Once your coalition has carefully looked at community suicide-related data, you are ready to start planning. Based on your data and together with community partners, identify the most important suicide prevention priorities and come to consensus on how to address them. Identifying and assessing programming gaps plays a part in this, as noted by the Centers for Disease Control and Prevention’s (CDC’s) comprehensive approach to suicide prevention. In your planning process, be sure to include partners and individuals that represent the diversity of settings and populations in your community, including those most impacted by suicide and suicide attempts.
Using your data, choose specific goals and objectives for suicide prevention and create an action plan to achieve them—a process called strategic planning. Using data as the basis for strategic planning will help you focus limited resources, including money, time, and volunteers. This process will also help your group of partners develop a shared vision and feel a sense of ownership so that you can work collaboratively toward your goals. Without a strategic plan based on data, activities may fall short and not have the impact you want.
A strong strategic planning process will incorporate local culture, context, and community engagement, as described in both the Fit and Integration elements.
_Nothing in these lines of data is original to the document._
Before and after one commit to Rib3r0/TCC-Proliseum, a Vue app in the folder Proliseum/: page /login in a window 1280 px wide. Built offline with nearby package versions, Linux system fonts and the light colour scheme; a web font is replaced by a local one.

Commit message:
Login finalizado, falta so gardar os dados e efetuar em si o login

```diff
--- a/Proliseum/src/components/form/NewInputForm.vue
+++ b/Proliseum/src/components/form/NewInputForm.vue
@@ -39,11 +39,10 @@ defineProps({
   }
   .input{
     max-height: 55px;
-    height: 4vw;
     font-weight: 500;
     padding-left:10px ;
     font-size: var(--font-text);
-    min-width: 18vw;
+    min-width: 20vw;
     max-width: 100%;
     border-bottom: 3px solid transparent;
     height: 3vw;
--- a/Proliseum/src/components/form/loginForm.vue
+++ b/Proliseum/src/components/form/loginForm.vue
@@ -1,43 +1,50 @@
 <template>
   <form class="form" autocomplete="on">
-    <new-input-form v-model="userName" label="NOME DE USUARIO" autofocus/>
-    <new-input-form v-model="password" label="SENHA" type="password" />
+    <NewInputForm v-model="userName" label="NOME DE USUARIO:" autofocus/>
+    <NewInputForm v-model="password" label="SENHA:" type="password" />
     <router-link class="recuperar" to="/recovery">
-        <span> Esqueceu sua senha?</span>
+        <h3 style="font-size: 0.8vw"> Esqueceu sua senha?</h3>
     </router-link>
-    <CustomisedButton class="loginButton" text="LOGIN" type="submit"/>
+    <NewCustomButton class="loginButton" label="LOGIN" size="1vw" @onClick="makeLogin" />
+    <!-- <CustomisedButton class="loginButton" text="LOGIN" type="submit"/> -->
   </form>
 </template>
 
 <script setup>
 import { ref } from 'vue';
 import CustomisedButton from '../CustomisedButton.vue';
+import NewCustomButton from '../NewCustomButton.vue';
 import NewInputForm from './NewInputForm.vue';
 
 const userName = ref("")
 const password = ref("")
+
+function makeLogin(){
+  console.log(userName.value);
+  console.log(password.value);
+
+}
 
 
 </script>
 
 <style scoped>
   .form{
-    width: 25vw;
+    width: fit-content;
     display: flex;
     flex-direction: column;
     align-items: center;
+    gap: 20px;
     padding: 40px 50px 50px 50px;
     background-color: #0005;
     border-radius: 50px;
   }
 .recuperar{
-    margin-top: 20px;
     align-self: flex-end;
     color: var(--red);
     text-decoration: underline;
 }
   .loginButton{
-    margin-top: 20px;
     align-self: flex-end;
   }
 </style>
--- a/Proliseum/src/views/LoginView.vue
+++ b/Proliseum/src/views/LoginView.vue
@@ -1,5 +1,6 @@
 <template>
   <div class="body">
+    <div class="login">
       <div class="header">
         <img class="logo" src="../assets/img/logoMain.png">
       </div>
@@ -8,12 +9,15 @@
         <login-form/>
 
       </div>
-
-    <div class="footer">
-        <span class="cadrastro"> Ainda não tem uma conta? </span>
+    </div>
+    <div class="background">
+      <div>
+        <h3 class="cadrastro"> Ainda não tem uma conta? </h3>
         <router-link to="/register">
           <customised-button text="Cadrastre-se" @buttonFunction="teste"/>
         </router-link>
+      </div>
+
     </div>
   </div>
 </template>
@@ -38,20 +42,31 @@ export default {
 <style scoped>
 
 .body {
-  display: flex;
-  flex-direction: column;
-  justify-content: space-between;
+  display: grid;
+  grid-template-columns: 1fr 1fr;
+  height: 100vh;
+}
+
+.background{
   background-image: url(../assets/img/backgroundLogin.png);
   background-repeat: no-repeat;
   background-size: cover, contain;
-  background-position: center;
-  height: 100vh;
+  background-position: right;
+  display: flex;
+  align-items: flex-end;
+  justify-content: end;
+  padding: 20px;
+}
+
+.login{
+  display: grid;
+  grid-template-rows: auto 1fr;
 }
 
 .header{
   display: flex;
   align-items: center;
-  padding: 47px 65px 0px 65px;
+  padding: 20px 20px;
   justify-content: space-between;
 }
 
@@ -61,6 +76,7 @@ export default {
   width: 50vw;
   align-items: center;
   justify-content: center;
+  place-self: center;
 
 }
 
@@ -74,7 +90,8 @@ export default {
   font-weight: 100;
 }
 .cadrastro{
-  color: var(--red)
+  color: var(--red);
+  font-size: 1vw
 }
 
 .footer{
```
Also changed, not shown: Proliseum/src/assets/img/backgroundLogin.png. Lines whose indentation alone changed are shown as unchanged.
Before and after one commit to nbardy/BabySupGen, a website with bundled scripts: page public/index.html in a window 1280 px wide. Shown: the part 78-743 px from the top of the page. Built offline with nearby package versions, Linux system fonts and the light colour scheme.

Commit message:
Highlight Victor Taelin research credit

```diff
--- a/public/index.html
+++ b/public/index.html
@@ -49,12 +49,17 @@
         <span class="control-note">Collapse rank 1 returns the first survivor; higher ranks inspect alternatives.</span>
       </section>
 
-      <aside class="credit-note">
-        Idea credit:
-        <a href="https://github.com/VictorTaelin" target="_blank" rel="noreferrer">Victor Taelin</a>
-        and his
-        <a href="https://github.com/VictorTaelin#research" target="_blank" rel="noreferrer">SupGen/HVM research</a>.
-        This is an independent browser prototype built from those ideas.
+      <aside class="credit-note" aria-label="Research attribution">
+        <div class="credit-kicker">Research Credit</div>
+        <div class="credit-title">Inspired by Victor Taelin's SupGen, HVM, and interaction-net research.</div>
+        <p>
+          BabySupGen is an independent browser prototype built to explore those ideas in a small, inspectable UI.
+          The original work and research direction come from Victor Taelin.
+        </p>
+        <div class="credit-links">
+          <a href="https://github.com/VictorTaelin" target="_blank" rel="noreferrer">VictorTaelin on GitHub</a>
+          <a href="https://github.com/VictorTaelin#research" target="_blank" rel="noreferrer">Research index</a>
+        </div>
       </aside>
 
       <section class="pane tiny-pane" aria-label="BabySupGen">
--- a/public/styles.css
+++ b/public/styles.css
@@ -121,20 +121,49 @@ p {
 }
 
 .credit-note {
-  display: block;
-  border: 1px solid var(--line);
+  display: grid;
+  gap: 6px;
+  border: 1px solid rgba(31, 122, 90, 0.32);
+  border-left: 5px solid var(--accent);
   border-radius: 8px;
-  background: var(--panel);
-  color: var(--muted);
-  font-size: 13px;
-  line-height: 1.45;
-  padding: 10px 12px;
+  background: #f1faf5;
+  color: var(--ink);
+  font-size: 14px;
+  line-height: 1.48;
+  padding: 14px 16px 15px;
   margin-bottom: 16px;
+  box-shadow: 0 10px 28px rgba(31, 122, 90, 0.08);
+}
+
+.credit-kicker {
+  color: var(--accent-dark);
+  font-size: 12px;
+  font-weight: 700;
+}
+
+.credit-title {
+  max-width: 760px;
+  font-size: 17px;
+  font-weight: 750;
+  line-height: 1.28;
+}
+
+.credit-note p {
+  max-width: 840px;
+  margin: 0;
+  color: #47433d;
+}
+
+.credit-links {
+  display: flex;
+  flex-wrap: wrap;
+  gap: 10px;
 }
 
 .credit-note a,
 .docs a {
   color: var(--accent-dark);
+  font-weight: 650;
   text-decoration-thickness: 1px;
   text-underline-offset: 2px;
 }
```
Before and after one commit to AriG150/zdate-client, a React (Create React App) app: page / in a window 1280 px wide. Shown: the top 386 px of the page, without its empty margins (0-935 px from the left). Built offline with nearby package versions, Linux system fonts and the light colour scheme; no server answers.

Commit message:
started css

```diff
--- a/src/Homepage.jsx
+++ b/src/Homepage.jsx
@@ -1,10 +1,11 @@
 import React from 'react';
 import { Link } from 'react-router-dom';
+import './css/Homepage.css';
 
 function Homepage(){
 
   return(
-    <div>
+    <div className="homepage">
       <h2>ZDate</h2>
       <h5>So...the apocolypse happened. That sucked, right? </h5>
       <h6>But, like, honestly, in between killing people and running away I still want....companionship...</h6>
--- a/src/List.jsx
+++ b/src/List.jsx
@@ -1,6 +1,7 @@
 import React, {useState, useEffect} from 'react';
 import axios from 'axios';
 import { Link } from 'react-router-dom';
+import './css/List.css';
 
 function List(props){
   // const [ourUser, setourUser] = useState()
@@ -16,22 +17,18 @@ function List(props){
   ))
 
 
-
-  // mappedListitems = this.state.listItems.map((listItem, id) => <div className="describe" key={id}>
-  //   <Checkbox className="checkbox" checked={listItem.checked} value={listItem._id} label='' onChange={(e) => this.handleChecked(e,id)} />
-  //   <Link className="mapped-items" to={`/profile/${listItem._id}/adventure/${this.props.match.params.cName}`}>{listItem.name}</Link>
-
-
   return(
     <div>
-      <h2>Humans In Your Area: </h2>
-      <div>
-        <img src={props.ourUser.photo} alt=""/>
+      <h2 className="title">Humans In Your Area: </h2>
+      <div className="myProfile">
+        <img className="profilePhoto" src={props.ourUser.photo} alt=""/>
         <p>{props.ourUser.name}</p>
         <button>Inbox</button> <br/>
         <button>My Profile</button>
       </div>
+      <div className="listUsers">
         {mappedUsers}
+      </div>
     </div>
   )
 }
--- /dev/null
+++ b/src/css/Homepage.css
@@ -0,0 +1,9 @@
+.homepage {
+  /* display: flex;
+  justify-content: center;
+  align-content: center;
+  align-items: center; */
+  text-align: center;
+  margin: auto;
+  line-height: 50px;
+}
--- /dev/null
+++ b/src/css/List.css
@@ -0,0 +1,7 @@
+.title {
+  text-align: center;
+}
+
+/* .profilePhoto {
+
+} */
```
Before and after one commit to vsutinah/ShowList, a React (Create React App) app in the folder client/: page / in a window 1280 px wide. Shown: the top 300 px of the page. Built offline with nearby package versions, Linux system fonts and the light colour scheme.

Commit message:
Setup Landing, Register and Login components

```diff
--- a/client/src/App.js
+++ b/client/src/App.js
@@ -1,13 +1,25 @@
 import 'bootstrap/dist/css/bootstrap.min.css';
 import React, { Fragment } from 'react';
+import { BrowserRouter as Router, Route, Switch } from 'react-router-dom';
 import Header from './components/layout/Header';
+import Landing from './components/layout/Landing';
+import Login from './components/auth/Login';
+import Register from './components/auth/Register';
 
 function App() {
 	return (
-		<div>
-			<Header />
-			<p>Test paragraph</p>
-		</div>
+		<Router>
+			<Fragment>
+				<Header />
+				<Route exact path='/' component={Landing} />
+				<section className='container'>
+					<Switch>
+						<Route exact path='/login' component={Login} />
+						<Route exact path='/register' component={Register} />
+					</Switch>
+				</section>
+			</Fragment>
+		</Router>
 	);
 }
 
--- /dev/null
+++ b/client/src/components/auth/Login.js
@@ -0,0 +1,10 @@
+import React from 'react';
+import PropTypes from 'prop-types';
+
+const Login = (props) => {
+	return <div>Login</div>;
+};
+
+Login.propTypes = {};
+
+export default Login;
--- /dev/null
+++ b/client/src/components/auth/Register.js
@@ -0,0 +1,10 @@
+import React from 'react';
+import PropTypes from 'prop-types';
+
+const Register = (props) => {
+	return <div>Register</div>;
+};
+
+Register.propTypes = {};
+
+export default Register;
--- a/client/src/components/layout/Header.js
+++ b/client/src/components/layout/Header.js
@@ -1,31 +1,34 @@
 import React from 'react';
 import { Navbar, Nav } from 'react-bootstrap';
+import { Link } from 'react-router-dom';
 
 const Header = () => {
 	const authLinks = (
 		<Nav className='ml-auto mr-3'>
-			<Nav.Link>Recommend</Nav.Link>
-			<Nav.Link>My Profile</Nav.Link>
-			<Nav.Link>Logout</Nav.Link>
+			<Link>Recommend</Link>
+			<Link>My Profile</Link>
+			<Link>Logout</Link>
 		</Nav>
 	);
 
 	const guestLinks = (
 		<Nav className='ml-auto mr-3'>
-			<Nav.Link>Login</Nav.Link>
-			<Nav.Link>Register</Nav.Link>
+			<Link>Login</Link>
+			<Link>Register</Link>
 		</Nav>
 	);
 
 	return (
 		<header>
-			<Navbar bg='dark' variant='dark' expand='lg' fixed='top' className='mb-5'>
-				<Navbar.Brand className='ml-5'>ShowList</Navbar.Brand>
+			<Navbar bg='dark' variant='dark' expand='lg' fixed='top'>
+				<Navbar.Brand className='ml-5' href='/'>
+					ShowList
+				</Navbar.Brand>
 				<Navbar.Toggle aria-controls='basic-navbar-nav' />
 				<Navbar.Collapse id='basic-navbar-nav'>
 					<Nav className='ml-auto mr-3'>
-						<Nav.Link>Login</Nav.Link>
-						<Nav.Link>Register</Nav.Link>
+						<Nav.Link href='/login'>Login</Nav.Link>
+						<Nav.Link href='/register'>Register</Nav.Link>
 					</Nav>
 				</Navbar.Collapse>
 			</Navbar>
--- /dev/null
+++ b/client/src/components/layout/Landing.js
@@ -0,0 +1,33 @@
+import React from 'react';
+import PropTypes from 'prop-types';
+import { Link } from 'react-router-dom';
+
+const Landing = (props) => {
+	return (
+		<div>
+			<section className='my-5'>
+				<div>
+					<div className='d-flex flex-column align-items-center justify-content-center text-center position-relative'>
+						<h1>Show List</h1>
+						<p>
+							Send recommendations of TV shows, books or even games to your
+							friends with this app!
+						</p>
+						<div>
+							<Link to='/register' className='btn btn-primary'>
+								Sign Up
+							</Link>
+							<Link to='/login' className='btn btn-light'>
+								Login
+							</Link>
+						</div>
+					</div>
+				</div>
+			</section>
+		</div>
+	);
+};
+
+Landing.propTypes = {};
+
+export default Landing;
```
There are several places, noted in the text, where you will go back and forth between sections of this Planning element and the considerations in the Integration and Fit elements.